Bird Sightings : Buzzard

Buzzard

Buteo buteo

Gaelic: Clamhan

Photograph © Brian Hayes
Isle of Lewis - Outer Hebrides (Western Isles)
August, 2007

"I have just found your web site and I thought I would send in a couple of photos I took August 2007 on the isle of Lewis. I was advised by a birder at work that they were Goshawks, but after a bit of research I think that is unlikely. Please feel free to use them on your web site and I would be most grateful if you could identify them. They were a pair perched on a high rock at the side of the road. We parked and walked back and they both took off and circled for a while. Not sure the exact location but it was on a trip back from Haris to Crulivig."
Brian Hayes
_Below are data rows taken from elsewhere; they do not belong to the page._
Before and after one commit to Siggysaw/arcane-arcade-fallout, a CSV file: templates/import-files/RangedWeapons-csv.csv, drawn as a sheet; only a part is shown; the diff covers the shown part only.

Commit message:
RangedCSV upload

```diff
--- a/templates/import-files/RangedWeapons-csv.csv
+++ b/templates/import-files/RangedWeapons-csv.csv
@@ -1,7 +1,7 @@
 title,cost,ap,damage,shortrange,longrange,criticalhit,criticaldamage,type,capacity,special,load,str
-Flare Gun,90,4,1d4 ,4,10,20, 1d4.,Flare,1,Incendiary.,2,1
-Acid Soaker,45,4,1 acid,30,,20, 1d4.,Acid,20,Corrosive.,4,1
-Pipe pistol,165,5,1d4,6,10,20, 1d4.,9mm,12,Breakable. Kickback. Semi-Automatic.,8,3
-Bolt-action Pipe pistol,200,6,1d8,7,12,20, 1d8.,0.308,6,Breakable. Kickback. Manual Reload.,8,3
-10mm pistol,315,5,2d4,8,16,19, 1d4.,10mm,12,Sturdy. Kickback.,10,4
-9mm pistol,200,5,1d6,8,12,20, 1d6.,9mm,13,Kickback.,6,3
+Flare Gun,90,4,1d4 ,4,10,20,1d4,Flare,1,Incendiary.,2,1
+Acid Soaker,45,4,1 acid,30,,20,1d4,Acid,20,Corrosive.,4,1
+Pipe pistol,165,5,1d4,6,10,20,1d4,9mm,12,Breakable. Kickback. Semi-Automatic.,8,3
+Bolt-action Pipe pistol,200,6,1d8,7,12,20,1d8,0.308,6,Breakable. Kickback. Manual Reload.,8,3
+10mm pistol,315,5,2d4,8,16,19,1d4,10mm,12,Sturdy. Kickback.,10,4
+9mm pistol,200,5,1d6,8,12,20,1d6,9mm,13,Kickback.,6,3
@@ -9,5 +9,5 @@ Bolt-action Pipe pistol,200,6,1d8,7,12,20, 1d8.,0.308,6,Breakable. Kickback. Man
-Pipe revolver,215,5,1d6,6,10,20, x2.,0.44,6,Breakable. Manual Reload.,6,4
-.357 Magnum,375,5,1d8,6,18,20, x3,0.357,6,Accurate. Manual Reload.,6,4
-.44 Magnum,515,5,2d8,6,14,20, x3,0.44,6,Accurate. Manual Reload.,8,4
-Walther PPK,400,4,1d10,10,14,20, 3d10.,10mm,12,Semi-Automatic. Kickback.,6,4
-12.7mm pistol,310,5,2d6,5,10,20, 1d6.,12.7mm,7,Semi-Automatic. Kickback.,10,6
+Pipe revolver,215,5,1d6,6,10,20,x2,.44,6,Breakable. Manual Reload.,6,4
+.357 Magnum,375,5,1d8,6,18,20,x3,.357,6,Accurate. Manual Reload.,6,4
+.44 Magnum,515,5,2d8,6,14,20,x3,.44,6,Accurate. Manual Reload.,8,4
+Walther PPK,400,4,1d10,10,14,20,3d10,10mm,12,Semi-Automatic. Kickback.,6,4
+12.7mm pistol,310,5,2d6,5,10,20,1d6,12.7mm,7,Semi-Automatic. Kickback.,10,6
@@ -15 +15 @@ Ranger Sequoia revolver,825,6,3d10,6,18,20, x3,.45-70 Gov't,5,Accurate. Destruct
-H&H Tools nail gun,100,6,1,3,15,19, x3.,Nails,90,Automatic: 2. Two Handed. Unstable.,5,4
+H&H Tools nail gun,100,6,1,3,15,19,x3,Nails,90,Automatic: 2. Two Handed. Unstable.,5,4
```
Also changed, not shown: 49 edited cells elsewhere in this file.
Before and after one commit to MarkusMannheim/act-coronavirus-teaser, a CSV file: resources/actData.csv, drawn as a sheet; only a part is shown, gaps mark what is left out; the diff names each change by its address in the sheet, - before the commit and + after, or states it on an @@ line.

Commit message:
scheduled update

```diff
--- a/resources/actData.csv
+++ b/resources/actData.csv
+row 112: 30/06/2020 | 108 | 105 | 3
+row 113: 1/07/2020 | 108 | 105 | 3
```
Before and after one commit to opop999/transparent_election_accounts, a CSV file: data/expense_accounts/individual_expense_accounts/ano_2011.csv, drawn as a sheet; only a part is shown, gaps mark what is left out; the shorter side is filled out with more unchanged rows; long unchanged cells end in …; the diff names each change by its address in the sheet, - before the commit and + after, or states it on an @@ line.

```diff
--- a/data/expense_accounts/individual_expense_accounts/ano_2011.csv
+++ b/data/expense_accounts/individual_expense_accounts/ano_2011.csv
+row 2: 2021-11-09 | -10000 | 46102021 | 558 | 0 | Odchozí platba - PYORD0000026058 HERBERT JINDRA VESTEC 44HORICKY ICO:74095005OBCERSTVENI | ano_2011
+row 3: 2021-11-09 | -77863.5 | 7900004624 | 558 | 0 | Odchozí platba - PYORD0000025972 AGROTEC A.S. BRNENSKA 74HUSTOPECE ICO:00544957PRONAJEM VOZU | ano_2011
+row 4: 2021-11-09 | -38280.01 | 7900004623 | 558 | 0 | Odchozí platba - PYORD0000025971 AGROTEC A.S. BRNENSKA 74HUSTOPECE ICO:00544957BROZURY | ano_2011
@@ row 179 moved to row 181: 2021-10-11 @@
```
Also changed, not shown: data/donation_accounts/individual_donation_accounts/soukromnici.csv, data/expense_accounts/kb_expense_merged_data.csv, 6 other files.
I reckoned them to be Buzzards, so I asked Martin Scott from Western Isles RSPB about them.
Suzanne

"Just Buzzards in the pics - but nice none the less - and quite pale ones. There is a lot of individual variation."
Martin

 

Our Buzzard photographs

Buzzard
Buzzard
Buzzard
Buzzard
Buzzard
Buzzard
Buzzard
 
 

 

  • Buzzard
  • Buteo buteo
  • Gaelic: Clamhan
  • UK: Resident Breeder, Passage/Winter Visitor
  • UK: 38,000 territories (Summer) BTO
  • WI: Fairly common resident breeder (100-999 breeding pairs)
  • Breeding: Pairs mate for life. Fiercely territorial. Woodland fringes, cliffs, moorland valleys. Europe, Asia.
  • Winters: Mostly resident all year except in northernmost parts. Some birds head South to S Asia, S Africa. Several may be seen together on migration
  • Habitat: Soaring over woodland, moor, heath, farmland. Perches on fence posts etc.
  • Diet: Opportunist hunts over open land (& walks) - small mammals, birds, reptiles, large insects, earthworms, snakes, lizards, carrion.
  • Large 51-57cm (20-22in) length, chunky. Short, broad tail. Short neck. Rounded head. Plumage usually shades of brown, but can vary from all dark-brown to almost pure white. Often has pale U-shape on breast.
    Wings short, broad, rounded. Wingspan 110-130cm (48-60 in). Gliding & soaring holds wings in shallow 'V'.
  • Max recorded age 28yrs 9mths. Typical lifespan 8yrs
  • Listen to a Buzzard (RSPB web site) . call is a plaintive peea-ay, similar to a cat's meow
  • Similar birds: Honey Buzzard (rare), Rough-legged Buzzard (rare), Golden Eagle

 

The Buzzard is the most common UK bird of prey.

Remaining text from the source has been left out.